And yet, she has to be willing to loosen that box, precisely because the stakes are so high. As a prominent scientist, Jess spends a lot of time worrying about how to persuade people that climate change is real. She is chagrined about her failure with her husband’s cousin. A genuinely humble and self-reflective person, when sharing the story with me she said of herself, “I was a total jerk, to assume that if he’s smart he must agree with my perspective.”

It was obvious to her on reflection that she had no hope of persuading him, or anyone like him, to take climate change seriously, unless she was open to hearing his opinions. But the hard thing about being open to another opinion, is that you have to be willing to allow for the possibility that they might persuade you.

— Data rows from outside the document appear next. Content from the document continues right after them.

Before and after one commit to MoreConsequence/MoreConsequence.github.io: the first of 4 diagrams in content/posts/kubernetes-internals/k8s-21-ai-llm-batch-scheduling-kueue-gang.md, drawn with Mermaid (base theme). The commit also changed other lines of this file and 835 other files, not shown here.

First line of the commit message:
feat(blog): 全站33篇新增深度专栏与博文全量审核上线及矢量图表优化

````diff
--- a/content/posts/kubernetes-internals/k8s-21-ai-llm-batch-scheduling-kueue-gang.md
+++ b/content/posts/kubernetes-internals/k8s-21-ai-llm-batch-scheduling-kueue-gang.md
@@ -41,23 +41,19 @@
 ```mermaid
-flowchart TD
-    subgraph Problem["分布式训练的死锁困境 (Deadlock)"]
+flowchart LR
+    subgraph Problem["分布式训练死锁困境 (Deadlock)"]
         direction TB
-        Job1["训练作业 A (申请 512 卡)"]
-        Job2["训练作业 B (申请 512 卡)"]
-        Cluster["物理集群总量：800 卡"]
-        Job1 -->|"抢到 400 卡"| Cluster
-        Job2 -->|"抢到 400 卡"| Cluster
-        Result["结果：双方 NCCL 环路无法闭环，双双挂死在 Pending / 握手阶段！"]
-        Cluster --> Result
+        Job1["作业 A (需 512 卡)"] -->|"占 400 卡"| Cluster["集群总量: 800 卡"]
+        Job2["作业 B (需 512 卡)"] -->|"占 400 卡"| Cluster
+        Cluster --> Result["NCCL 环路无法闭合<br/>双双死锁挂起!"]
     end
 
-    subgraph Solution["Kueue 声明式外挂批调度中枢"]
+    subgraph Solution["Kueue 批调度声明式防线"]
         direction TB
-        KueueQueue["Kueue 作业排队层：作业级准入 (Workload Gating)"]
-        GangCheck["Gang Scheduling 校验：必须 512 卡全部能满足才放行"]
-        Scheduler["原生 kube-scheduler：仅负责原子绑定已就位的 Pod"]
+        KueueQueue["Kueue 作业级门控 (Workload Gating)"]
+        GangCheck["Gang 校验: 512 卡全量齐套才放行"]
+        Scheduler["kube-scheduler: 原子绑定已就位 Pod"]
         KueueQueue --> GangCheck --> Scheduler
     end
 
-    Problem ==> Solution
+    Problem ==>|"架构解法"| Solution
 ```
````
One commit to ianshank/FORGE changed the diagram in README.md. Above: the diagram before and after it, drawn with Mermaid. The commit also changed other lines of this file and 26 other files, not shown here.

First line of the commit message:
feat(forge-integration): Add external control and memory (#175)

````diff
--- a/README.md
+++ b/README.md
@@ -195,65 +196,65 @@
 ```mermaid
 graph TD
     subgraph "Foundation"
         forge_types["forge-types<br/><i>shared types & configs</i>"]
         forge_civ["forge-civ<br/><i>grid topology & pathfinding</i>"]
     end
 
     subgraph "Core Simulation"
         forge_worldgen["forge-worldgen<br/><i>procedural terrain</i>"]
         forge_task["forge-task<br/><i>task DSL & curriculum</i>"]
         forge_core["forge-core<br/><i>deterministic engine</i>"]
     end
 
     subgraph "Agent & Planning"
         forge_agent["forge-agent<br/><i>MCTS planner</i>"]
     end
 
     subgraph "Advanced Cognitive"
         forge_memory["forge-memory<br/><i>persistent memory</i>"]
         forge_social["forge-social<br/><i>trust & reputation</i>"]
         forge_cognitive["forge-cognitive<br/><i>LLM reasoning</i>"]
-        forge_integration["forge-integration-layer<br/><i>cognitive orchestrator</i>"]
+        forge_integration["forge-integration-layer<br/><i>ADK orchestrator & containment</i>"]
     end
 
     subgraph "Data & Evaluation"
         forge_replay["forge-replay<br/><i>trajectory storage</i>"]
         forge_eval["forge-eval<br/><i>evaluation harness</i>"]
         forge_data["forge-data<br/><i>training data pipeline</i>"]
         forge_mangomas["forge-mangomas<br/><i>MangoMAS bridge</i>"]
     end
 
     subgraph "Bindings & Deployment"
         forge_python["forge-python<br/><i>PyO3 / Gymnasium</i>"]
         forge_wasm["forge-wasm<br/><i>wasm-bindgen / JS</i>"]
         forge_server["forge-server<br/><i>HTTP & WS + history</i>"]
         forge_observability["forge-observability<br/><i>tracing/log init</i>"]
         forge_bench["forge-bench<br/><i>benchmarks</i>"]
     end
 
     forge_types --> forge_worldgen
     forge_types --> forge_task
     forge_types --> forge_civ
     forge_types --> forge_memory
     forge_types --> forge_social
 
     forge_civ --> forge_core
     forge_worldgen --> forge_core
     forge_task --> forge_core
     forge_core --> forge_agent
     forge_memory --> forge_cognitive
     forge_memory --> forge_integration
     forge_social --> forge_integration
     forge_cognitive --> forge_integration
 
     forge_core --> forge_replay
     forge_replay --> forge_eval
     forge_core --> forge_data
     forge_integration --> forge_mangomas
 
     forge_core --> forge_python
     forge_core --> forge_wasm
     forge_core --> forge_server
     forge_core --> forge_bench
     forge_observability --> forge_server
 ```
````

I began my remarks with a statement by Hillel, from the first chapter of Pirke Avot. The Talmud is filled with debates between the school of Hillel and the school of Shammai. Ultimately, Hillel’s opinions carried the day. Why? Because, the Talmud explains, the school of Hillel always taught the opinions of Shammai before their own.

Hillel has two other statements recorded in that first chapter of Pirke Avot. Do you know what the first one is?

הלל אומר, הוי מתלמידיו של אהרון. אהב שלום, ורודף שלום, אוהב את בריות ומקרבן לתורה.
“Hillel said: Be of the students of Aaron. Love peace and pursue peace. Love all creatures, and bring them closer to Torah.”

He is the famous Hillel on one foot, who refused to be judgmental of anyone. He wasn’t a pushover. He was known as Hillel HaZaken, Hillel the Elder, and he had tremendous status. But he would meet even the most crass students where they were at, and patiently explain to them the way to be better.

Why did Hillel choose Aaron as his role model for peace? Because when the people’s need for a concrete symbol of leadership became desperate, Aaron enabled them to make the golden calf. He chose the needs of the people over his most fundamental ideology.

Ideology has a way of drowning out all conflicting voices. Even as we push for action – which we must – Hillel would want us to remain tolerant and curious about opposing perspectives.

I am so proud to be a member of the CBJ community. This room is filled with people who believe in their own power to change our world, and who use it. Don’t stop lobbying our politicians. Don’t stop attending rallies, writing opinion pieces, supporting and even creating political advocacy groups.

We can do all this, and still hold on to the awareness of a moral ambiguity. A genuine willingness to hear opinions that push our boundaries is what is needed. Such openness does not have to inhibit our actions.

אם אין אני לי, מי לי If I am not for me, who will be for me?
וכשאני לעצמי, מה אני And when I am for myself, what am I?
ואם לא עכשיו, אימתי And if not now, when?

On the contrary, that openness only makes our actions stronger.